They say that there’s nothing harder in sports than hitting a Major League fastball, but Ryan Howard did it really well for 13 seasons, winning a World Series along the way in 2008. Now that he’s retired, he’s joined the Athlete Venture Group of SeventySix Capital, a venture firm that invests in sports gambling start-ups and supports former athletes and military service members to start their own businesses in the field. He joined CalvinAyre.com’s Becky Liggero to talk about it.
SeventySix Capital isn’t limiting itself to any one aspect of the industry, Howard explained, as it’s ready to jump on any opportunity that presents itself. “So we actually have gotten in on a few different facets of it, and that’s kind of the thing of it, as I call it the wild, Wild West, it’s all about finding the right space, the right niche” he said. “We’ve gotten in on it on the data collection, the data analytics as well as the broadcasting side of things with our play by play sports broadcasting camps, because that’s also going to kind of change the future of broadcasting as well.”
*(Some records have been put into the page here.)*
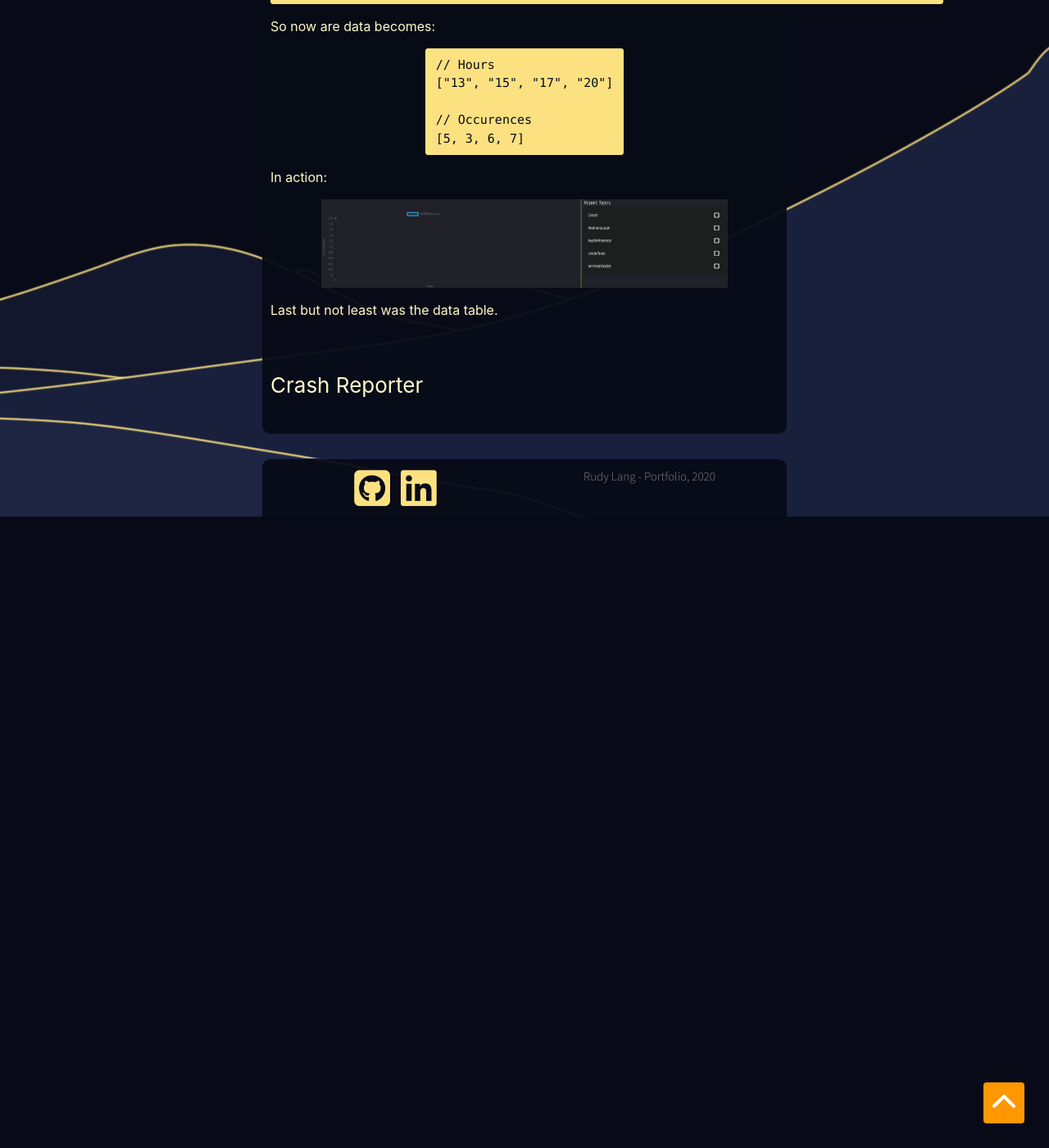
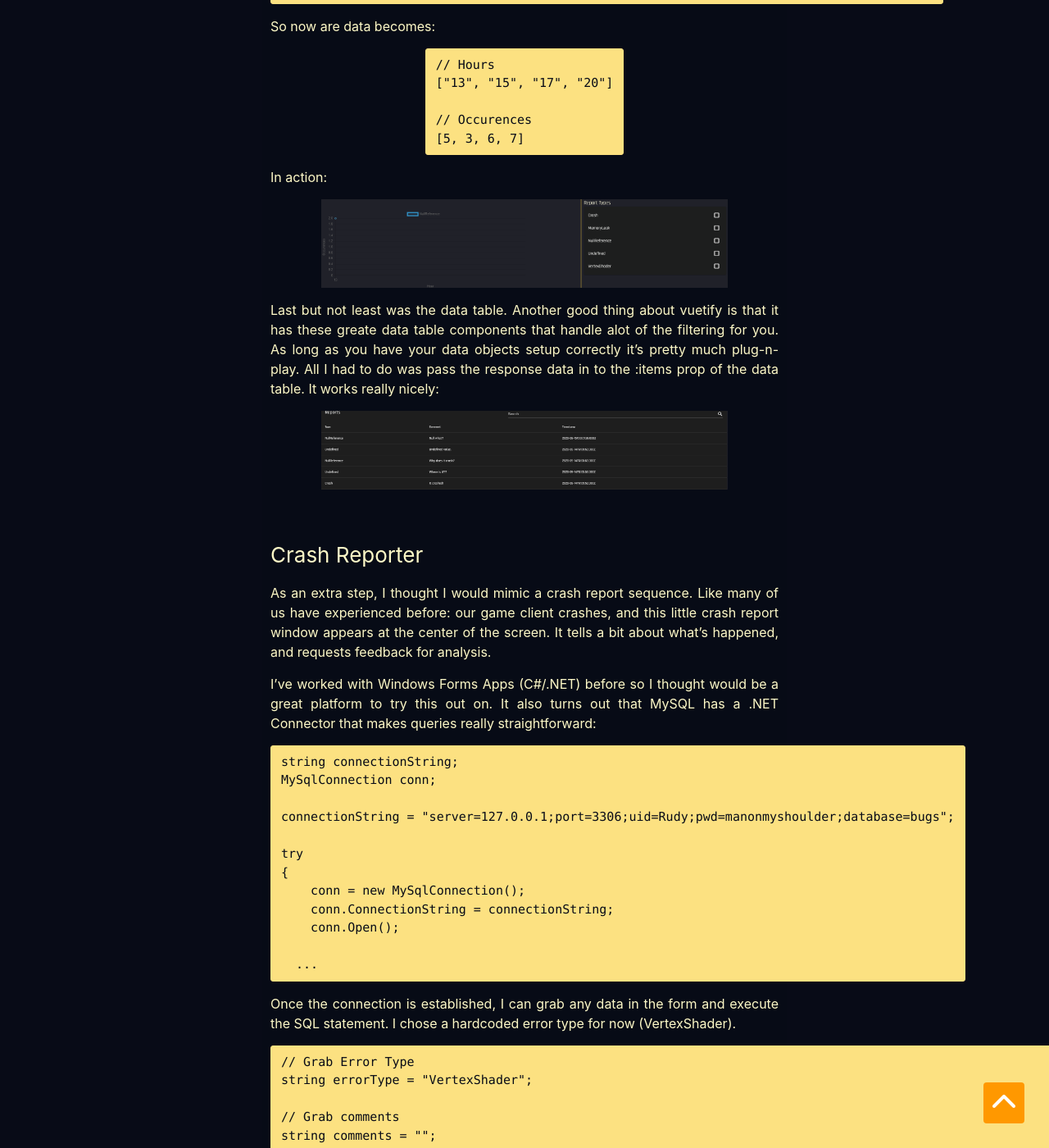
Before and after one commit to RudyLang/RudyLang.github.io, a Jekyll site: the page built from Posts/Software/_posts/2020-09-14-Game-Crash-Reporter.markdown, in a window 1280 px wide and 1400 px high, scrolled down 7324 px. Shown: the whole window at 82% size. Built offline with Jekyll 4.4.1, drawn with Linux system fonts in a browser that asks for light colours; nearby versions of some CDN libraries; some web fonts are replaced; some of the changed text lies outside the part shown.

Commit message:
Completed crash reporter article.

```diff
--- a/Posts/Software/_posts/2020-09-14-Game-Crash-Reporter.markdown
+++ b/Posts/Software/_posts/2020-09-14-Game-Crash-Reporter.markdown
@@ -276,7 +276,72 @@ In action:
 
 <img class="myImg" src="/post_images/report_trendline_anim.gif">
 
-Last but not least was the data table.
+Last but not least was the data table. Another good thing about vuetify is that it has these greate data table components that handle alot of the filtering for you. As long as you have your data objects setup correctly it's pretty much plug-n-play. All I had to do was pass the response data in to the :items prop of the data table. It works really nicely:
+
+<img class="myImg" src="/post_images/report_table_anim.gif">
 
 
 ### <a id="BugReport-Crash-Reporter"></a> Crash Reporter
+
+As an extra step, I thought I would mimic a crash report sequence. Like many of us have experienced before: our game client crashes, and this little crash report window appears at the center of the screen. It tells a bit about what's happened, and requests feedback for analysis.
+
+I've worked with Windows Forms Apps (C#/.NET) before so I thought would be a great platform to try this out on. It also turns out that MySQL has a .NET Connector that makes queries really straightforward:
+
+<div class="article-code">
+<pre>
+string connectionString;
+MySqlConnection conn;
+
+connectionString = "server=127.0.0.1;port=3306;uid=Rudy;pwd=manonmyshoulder;database=bugs";
+
+try
+{
+    conn = new MySqlConnection();
+    conn.ConnectionString = connectionString;
+    conn.Open();
+
+  ...
+</pre>
+</div>
+
+Once the connection is established, I can grab any data in the form and execute the SQL statement. I chose a hardcoded error type for now (VertexShader).
+
+<div class="article-code">
+<pre>
+// Grab Error Type
+string errorType = "VertexShader";
+
+// Grab comments
+string comments = "";
+comments = textBox1.Text;
+
+// Grab date, hour, and minute
+DateTime date = DateTime.Today;
+int hour = DateTime.Now.Hour;
+int minute = DateTime.Now.Minute;
+
+MySqlCommand comm = conn.CreateCommand();
+comm.CommandText = "INSERT INTO reports(type, comment, date, hour, minute) VALUES(?type, ?comment, ?date, ?hour, ?minute)";
+comm.Parameters.Add("?type", MySqlDbType.VarChar).Value = errorType;
+comm.Parameters.Add("?comment", MySqlDbType.VarChar).Value = comments;
+comm.Parameters.Add("?date", MySqlDbType.Date).Value = date;
+comm.Parameters.Add("?hour", MySqlDbType.Int16).Value = hour;
+comm.Parameters.Add("?minute", MySqlDbType.Int16).Value = minute;
+comm.ExecuteNonQuery();
+</pre>
+</div>
+
+<img class="myImg" src="/post_images/report_form.PNG">
+
+Here it is in action:
+
+<img class="myImg" src="/post_images/report_form_anim.gif">
+
+
+I hope you enjoyed my project! All source code can be found on my github:
+
+<https://github.com/RudyLang/BugReporter><br>
+<https://github.com/RudyLang/BugReportForm>
+
+Cheers,<br>
+__Rudy__
```
Also changed, not shown: post_images/report_form.PNG (added), post_images/report_form_anim.gif (added), post_images/report_table_anim.gif (added).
Baseball has had a difficult history with gambling, but Howard sees a bright future for it in America. “Betting has been something that’s been here, been a part of America’s culture forever,” Howard said. “I kind of look at it as like the wild, Wild West. But now, a bunch of states have the opportunity to be able to legalize and bring it out there, I think it’s just going to open up more vast opportunities for companies like ours at SeventySix to be able to explore different ways of getting into that world.”
Just like the opportunities that come to his new career, Howard explained that you couldn’t force slugging home runs; you had to wait for the right pitch. “The secret to hitting home runs everybody, are you ready?” he asked. “Don’t try to hit home runs. Home runs are accidents. It’s just a combination of everything just kind of coming together. To me, it was just never really trying to hit a home run, it was just about getting at the right place at the right time and letting the pitcher provide all the power.”
It wasn’t always easy though, and Howard had several pitchers that could tie him up. “[Max] Scherzer was tough,” he recalled. “For whatever reason, I think it was guys named Oliver. I struggled against Oliver Perez, but yet also Darren Oliver. I think I was like 0-6 with 6 strikeouts or something like that against Darren Oliver. And it wasn’t that he was going to overpower you. He just threw me this cutter and I was just baffled as to why I was not hitting the ball, so it might be something with somebody named Oliver, who knows.”